The roles of sensor systems in the current and Future Force have necessarily affected an evolution of the requirements for the distribution and management of sensor data. No longer do the closed, stove pipe solutions of the past come close to meeting the interoperability needs. New sensor technologies and deployment concepts have pushed sensors into the network centric world and have simultaneously presented a requirement for joint standard digital communications capable of dynamic discovery of nodes on the network, runtime reconfiguration of sensing devices, multi-connection support, and sensor to sensor direct communications. To meet these evolving sensor system data management, interface and communications requirements, a team of Government and defense contractors has collaborated to define a component-wise sensor interface architecture and messaging standard. The core component of this sensor interoperability architecture is the proposed Sensor Data Link (SDL) messaging standard. SDL provides a flexible framework of joint standard data representations, messages, and common processes for current and Future Force sensors.

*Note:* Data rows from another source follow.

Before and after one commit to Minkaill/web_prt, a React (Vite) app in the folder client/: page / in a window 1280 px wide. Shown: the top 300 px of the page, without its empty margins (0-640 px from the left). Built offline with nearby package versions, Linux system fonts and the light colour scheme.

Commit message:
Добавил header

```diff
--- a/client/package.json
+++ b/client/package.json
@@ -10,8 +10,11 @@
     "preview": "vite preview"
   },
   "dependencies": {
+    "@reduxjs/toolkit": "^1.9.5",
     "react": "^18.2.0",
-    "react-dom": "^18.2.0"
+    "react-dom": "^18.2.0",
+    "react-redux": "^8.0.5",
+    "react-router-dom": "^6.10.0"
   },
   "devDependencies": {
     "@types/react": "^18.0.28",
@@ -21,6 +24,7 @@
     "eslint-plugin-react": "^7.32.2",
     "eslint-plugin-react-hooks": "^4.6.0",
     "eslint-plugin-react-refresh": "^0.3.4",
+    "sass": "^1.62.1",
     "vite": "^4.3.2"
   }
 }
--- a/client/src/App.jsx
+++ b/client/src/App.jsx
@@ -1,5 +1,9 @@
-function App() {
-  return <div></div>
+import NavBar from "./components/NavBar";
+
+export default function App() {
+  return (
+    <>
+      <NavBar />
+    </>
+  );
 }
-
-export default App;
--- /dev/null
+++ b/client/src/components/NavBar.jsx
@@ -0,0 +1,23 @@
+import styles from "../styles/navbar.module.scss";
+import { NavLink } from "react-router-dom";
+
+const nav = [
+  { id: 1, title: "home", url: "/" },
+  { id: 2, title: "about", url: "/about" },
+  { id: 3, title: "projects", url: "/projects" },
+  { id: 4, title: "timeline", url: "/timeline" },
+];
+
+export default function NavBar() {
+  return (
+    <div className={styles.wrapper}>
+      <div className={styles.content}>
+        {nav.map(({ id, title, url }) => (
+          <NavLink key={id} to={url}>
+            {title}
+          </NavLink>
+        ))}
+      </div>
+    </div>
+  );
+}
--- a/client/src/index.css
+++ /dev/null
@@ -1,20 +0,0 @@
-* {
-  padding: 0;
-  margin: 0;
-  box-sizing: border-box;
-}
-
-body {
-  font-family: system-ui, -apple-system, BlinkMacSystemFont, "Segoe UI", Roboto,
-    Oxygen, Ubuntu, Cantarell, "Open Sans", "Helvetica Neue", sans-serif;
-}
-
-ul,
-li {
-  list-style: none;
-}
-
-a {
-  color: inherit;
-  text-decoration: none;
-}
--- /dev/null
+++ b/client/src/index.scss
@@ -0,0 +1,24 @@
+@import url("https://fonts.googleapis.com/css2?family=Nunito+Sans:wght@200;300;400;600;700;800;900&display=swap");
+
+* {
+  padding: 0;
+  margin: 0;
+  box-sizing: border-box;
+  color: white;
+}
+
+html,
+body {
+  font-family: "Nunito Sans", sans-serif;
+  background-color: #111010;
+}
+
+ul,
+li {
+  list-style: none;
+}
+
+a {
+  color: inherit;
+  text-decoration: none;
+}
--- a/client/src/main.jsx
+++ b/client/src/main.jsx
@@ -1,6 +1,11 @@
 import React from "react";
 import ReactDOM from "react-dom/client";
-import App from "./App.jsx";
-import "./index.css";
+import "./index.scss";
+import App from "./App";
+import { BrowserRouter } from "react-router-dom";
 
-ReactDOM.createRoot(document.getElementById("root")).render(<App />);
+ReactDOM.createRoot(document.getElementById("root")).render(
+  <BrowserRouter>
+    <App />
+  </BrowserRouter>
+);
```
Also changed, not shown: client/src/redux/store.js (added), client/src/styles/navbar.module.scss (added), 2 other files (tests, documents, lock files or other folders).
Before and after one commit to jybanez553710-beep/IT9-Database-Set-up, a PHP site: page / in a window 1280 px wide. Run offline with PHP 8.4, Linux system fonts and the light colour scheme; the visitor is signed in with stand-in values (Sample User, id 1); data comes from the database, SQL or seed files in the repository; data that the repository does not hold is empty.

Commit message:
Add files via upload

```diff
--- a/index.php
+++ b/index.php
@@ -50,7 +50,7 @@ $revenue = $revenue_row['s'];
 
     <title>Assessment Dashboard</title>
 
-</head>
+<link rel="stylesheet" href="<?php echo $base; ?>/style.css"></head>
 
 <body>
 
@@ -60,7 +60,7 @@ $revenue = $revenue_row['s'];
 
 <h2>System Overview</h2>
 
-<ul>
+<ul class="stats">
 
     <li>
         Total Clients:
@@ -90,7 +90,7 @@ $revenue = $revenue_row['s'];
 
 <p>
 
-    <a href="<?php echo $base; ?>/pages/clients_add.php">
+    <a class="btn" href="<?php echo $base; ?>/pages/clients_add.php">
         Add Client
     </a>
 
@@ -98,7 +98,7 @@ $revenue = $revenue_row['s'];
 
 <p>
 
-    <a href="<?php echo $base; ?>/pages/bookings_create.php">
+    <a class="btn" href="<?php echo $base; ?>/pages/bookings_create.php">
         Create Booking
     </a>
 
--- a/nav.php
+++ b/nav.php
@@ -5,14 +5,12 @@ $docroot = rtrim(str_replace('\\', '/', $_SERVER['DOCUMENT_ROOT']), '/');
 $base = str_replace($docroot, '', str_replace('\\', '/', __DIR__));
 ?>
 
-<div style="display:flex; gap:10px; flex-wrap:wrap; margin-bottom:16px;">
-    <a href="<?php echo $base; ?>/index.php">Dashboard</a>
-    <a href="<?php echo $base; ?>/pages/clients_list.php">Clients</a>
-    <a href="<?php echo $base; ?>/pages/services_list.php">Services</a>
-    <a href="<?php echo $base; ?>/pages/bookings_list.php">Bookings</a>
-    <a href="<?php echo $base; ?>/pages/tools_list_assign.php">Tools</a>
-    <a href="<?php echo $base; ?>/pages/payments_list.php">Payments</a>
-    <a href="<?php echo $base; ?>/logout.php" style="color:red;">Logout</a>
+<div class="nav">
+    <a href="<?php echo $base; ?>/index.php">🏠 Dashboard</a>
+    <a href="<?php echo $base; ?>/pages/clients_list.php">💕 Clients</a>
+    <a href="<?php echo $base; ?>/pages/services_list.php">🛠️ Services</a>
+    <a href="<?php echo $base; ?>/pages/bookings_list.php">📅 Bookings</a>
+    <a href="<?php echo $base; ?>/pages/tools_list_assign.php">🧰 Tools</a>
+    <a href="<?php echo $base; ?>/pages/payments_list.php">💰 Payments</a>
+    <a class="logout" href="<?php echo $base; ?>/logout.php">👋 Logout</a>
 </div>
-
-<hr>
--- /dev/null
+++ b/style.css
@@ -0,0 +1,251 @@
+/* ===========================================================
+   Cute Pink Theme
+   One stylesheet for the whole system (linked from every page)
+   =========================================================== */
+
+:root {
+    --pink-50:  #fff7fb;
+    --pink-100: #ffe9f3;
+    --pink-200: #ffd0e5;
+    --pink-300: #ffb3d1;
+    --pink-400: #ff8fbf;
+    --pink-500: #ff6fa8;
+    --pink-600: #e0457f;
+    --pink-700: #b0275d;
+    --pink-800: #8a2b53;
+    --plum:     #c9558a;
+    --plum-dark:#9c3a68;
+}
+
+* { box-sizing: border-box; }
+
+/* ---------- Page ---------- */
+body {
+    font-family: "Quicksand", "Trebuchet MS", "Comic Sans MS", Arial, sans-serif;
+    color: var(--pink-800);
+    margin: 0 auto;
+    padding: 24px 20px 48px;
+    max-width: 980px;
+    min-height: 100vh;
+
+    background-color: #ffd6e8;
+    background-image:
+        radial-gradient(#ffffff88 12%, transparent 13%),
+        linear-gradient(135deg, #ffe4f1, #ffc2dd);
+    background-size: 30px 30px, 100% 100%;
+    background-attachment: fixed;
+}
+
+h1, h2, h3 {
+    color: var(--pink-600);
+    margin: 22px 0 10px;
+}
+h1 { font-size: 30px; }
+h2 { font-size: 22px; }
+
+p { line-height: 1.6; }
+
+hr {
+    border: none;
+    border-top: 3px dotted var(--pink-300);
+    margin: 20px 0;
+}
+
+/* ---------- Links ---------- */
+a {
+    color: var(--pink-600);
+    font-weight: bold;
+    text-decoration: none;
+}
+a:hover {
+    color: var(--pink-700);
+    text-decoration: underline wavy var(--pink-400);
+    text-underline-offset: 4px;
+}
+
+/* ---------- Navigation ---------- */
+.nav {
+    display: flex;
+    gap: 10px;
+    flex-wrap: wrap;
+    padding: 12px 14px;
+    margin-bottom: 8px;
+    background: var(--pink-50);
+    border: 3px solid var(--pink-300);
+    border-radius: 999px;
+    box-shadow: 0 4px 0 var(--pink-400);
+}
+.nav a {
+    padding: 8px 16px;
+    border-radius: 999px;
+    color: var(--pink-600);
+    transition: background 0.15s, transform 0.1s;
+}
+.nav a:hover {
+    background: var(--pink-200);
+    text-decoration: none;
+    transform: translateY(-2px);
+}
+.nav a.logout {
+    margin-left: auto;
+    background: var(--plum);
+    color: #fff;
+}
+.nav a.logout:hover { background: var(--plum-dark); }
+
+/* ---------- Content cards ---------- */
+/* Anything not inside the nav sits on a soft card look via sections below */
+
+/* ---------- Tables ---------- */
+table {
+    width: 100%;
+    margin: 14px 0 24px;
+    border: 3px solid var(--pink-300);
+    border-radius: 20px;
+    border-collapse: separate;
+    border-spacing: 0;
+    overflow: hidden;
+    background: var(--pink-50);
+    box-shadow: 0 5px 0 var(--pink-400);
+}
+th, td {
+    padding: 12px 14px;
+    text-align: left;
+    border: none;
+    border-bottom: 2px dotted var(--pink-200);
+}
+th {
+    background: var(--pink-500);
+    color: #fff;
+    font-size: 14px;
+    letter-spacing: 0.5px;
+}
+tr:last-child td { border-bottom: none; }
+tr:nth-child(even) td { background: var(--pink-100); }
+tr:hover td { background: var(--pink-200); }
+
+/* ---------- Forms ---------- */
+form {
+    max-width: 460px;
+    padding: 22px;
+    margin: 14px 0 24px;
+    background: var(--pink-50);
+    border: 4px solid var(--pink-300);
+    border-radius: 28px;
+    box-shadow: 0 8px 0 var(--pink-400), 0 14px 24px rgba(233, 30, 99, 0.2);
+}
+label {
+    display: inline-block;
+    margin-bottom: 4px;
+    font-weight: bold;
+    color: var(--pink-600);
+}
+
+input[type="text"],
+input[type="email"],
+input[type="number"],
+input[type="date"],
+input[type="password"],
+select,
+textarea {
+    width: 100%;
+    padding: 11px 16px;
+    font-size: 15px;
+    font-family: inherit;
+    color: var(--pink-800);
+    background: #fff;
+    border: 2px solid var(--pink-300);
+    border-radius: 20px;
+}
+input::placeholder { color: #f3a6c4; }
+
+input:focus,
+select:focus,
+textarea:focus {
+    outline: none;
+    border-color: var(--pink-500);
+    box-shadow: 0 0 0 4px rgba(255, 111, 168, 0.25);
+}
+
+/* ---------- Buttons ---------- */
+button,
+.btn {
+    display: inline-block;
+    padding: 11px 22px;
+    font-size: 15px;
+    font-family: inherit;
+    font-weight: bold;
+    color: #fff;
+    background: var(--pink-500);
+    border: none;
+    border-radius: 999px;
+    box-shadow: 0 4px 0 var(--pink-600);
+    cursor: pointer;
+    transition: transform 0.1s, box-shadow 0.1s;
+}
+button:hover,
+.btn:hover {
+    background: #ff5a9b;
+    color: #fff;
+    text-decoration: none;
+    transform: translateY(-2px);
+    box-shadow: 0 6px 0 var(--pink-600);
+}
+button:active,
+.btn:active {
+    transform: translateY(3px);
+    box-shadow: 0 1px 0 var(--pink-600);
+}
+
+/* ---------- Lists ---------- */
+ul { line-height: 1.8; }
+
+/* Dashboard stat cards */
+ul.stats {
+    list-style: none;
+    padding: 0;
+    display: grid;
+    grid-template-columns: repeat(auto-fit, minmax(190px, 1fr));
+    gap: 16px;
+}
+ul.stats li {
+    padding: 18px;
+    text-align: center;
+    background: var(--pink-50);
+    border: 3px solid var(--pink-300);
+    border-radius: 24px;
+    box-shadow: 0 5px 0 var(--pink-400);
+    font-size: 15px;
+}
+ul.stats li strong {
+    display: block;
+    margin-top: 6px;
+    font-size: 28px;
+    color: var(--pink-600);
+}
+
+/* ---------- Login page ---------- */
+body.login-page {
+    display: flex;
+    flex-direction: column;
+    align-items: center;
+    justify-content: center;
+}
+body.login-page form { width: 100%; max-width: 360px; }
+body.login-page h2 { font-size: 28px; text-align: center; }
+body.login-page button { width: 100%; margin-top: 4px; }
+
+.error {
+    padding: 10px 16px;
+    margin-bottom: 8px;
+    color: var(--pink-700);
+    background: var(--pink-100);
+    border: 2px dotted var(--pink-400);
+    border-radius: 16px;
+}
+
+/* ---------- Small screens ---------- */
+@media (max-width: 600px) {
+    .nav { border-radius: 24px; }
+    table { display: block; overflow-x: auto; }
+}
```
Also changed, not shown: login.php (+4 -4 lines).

Paper Details

Date Published: 20 May 2005
PDF: 8 pages
Proc. SPIE 5778, Sensors, and Command, Control, Communications, and Intelligence (C3I) Technologies for Homeland Security and Homeland Defense IV, (20 May 2005); doi: 10.1117/12.606243
Show Author Affiliations
Robin Whitworth, NV/RSTA (United States)
Gregory Mayott, U.S. Army Night Vision and Electronic Sensors Directorate (United States)
Mid Self, U.S. Army Night Vision and Electronic Sensors Directorate (United States)
James R. Meehan, Computer Sciences Corp. (United States)
Sally S. McKerley, Computer Sciences Corp. (United States)
Kira D. Patty, Computer Sciences Corp. (United States)


Published in SPIE Proceedings Vol. 5778:
Sensors, and Command, Control, Communications, and Intelligence (C3I) Technologies for Homeland Security and Homeland Defense IV
Edward M. Carapezza, Editor(s)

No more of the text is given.